* **RECORDS FOR THE TASK**
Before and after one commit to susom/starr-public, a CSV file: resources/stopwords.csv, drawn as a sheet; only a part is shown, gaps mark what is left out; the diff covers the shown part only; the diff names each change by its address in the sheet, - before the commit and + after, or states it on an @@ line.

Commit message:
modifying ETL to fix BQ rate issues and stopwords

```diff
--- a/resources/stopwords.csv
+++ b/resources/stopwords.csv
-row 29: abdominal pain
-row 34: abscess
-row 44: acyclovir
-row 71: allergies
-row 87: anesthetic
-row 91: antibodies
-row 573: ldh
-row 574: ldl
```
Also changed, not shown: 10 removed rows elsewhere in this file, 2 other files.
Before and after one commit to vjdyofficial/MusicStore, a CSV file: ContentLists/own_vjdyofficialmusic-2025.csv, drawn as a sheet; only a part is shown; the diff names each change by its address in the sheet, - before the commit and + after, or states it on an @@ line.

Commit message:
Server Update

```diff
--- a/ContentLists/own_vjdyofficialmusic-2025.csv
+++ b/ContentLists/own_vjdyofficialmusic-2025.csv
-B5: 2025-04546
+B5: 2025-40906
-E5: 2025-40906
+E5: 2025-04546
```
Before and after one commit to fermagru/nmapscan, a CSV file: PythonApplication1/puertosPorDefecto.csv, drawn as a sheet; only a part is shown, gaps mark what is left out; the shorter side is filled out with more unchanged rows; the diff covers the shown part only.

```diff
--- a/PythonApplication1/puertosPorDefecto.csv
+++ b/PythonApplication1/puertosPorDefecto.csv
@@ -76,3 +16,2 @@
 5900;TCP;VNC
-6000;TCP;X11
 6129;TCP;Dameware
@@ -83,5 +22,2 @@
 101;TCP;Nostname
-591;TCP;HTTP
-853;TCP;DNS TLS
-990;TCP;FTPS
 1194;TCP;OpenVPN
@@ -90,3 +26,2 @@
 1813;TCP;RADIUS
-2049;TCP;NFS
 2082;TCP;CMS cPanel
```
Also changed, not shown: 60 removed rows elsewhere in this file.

* **EXERCISE**
Word for word, copy out the data.

* **SOLUTION FOR THIS PROBLEM**
Before and after one commit to susom/starr-public, a CSV file: resources/stopwords.csv, drawn as a sheet; only a part is shown, gaps mark what is left out; the diff covers the shown part only; the diff names each change by its address in the sheet, - before the commit and + after, or states it on an @@ line.

Commit message:
modifying ETL to fix BQ rate issues and stopwords

```diff
--- a/resources/stopwords.csv
+++ b/resources/stopwords.csv
-row 29: abdominal pain
-row 34: abscess
-row 44: acyclovir
-row 71: allergies
-row 87: anesthetic
-row 91: antibodies
-row 573: ldh
-row 574: ldl
```
Also changed, not shown: 10 removed rows elsewhere in this file, 2 other files.
Before and after one commit to vjdyofficial/MusicStore, a CSV file: ContentLists/own_vjdyofficialmusic-2025.csv, drawn as a sheet; only a part is shown; the diff names each change by its address in the sheet, - before the commit and + after, or states it on an @@ line.

Commit message:
Server Update

```diff
--- a/ContentLists/own_vjdyofficialmusic-2025.csv
+++ b/ContentLists/own_vjdyofficialmusic-2025.csv
-B5: 2025-04546
+B5: 2025-40906
-E5: 2025-40906
+E5: 2025-04546
```
Before and after one commit to fermagru/nmapscan, a CSV file: PythonApplication1/puertosPorDefecto.csv, drawn as a sheet; only a part is shown, gaps mark what is left out; the shorter side is filled out with more unchanged rows; the diff covers the shown part only.

```diff
--- a/PythonApplication1/puertosPorDefecto.csv
+++ b/PythonApplication1/puertosPorDefecto.csv
@@ -76,3 +16,2 @@
 5900;TCP;VNC
-6000;TCP;X11
 6129;TCP;Dameware
@@ -83,5 +22,2 @@
 101;TCP;Nostname
-591;TCP;HTTP
-853;TCP;DNS TLS
-990;TCP;FTPS
 1194;TCP;OpenVPN
@@ -90,3 +26,2 @@
 1813;TCP;RADIUS
-2049;TCP;NFS
 2082;TCP;CMS cPanel
```
Also changed, not shown: 60 removed rows elsewhere in this file.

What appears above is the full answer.